Maintaining high levels of fitness and nutrition is part and parcel of being a professional football player, but if your regular training schedule is disrupted, things can quickly change. Information around health and fitness can often be contradictory and staying healthy becomes even harder when you don’t have daily support from elite coaching professionals. Adam Burton is the lead physical performance coach for Gamechanger Performance, a company who deliver the PFA’s rehabilitation programme at St. Georges Park. Here, he shares some simple tips on how you can maintain a healthy routine on your own.
Hi Adam, what’s the best kind of diet for football players to follow?
Diet is a confusing term for people, as we tend to associate diets with losing weight. So when working with footballers, we prefer to call it a fuelling strategy. A balanced plate with lots of colour on it is key. We focus on getting the correct amount of carbs, protein and vitamins on our plates instead of eating lots of pasta and no greens. Now it’s getting to the point where people are taking it to the next level and creating nutrition strategies based upon body size, playing position, blood markers and sweat loss, so there’s lots of expert advice out there for players.
What’s the best way for players transitioning out of football to stay healthy?
When they’re playing, they need to consume a certain amount to match the demands of their expenditure. When that stops they don't require as much intake, so not changing that strategy could lead to weight gain.

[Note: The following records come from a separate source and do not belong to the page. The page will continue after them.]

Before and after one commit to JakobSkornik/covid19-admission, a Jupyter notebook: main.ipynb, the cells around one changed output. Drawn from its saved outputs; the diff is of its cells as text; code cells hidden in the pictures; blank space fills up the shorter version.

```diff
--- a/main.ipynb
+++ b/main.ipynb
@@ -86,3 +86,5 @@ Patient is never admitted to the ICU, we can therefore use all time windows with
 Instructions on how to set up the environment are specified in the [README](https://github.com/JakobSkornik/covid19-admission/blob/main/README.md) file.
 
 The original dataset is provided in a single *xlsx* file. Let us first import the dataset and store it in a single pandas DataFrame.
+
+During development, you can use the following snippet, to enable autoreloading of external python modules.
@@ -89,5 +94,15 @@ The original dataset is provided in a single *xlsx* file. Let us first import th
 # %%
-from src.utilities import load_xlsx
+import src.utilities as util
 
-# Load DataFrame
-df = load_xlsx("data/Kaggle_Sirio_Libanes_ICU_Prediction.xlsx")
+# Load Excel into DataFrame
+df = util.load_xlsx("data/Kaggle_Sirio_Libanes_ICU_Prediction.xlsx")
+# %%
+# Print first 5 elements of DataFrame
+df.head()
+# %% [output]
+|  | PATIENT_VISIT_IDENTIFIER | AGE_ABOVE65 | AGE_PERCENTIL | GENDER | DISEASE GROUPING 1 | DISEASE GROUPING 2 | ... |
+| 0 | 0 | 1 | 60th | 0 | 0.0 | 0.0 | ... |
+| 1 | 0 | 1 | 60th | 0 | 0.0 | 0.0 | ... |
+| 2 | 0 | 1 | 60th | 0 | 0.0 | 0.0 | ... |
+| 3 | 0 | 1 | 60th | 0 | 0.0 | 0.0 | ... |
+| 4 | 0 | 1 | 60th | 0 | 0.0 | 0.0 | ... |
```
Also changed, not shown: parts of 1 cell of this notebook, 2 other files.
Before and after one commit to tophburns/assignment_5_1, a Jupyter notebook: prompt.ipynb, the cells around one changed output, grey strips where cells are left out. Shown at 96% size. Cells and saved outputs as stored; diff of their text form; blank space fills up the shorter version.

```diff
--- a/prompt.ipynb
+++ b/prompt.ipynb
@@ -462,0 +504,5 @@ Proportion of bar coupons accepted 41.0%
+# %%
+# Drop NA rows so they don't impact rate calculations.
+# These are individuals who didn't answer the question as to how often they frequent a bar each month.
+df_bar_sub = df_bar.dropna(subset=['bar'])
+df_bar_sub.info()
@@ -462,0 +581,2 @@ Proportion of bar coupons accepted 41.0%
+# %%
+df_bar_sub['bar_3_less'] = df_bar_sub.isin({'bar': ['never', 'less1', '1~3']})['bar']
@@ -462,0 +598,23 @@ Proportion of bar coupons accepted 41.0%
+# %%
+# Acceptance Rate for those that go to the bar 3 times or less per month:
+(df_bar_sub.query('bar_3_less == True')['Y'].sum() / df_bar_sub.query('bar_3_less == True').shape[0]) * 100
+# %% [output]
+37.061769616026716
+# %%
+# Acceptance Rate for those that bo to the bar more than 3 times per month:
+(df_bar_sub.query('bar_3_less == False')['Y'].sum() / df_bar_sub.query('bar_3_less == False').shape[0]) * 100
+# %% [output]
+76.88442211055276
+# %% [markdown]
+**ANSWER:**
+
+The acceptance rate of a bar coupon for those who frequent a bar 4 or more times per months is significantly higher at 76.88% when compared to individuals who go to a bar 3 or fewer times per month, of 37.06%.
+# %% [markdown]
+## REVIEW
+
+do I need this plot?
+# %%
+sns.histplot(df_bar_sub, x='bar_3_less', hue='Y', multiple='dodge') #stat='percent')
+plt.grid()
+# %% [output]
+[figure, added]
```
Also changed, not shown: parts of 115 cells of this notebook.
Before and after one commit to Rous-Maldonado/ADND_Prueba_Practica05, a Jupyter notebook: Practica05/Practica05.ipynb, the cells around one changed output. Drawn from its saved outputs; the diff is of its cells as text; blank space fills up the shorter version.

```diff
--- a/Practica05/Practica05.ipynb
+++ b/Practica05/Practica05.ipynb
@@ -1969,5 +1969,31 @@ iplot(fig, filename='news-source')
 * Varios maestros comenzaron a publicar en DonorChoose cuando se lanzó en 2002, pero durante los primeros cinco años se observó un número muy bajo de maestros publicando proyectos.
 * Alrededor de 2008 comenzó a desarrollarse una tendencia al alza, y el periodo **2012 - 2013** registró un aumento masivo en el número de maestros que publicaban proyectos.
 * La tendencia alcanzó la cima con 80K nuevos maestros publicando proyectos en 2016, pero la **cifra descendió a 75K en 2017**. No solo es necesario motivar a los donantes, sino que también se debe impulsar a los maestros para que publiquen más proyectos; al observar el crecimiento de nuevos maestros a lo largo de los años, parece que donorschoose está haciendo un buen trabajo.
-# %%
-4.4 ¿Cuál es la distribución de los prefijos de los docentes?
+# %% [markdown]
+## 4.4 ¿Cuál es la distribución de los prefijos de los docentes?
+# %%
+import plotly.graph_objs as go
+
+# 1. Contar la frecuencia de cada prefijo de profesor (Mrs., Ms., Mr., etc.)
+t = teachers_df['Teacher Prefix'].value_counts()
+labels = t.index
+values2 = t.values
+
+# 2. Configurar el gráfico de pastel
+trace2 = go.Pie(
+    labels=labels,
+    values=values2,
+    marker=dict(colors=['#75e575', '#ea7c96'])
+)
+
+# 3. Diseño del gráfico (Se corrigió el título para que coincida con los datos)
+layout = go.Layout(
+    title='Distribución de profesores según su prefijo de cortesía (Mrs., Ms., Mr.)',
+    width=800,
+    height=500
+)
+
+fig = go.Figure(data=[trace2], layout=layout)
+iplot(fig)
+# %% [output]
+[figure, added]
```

Footballers already eat well, so it’s more a case of adjusting the overall volume of the food they eat. If they are swapping football for other activities like coaching or have kids that they're running around after, they don’t have to drastically drop their intake because they’re still going to expend a lot of calories doing daily life activities. When it comes to fitness, after years of little flexibility in what they can do, it’s nice for players to have a choice and choose activities simply because they enjoy it, whether that’s going to the gym, a bike ride, running or playing golf.
How important is sleep when trying to maintain a healthy lifestyle?
While they’re playing, it will be hammered home to footballers that sleep and nutrition are the two key things. That shouldn’t change as they transition out of football. Your body needs physical and psychological repair, and sleep is the one thing that people probably try to duck out of, but I would say it should remain a priority, just as it was when they were playing. Research says people typically need around 7-8 hours a day, but that doesn’t have to be straight through, as long as you take naps and accumulate around 8 hours during every sleep cycle.
Does a healthy lifestyle play a part in maintaining good mental health?
With the increase in mental health awareness, there is research that shows positive links between a healthy and active lifestyle and reducing instances of poor mental health. Staying fit and healthy could potentially be helpful to people; however, you can be very physically active but unwell mentally. Quite often it’s the lack of routine that can lead to anxiety, so a support network will be the biggest help for players who might be struggling when leaving the game.
What’s the best way for players who are injured to maintain their fitness?
People will immediately be thinking, ‘what can I be doing to keep myself fit?’ but there’s a lot of people that may forget the psychological side of being injured and the toll that can take on a player. I would advise them to maximise their support networks, work closely with club staff and consider taking a break or holiday to properly recuperate. Physically, it’s about engaging in the routine that’s been set by the club medical staff and having trust within them and giving the maximum effort when you can, but also making sure you don’t neglect the mental wellbeing side of it.
Find out more
It’s a challenging time for all of us, but the PFA will always be here to support you. Any player past or present who is worried about life away from football, can find out more about the full range of coaching, education and wellbeing services offered by the PFA Charity: click here.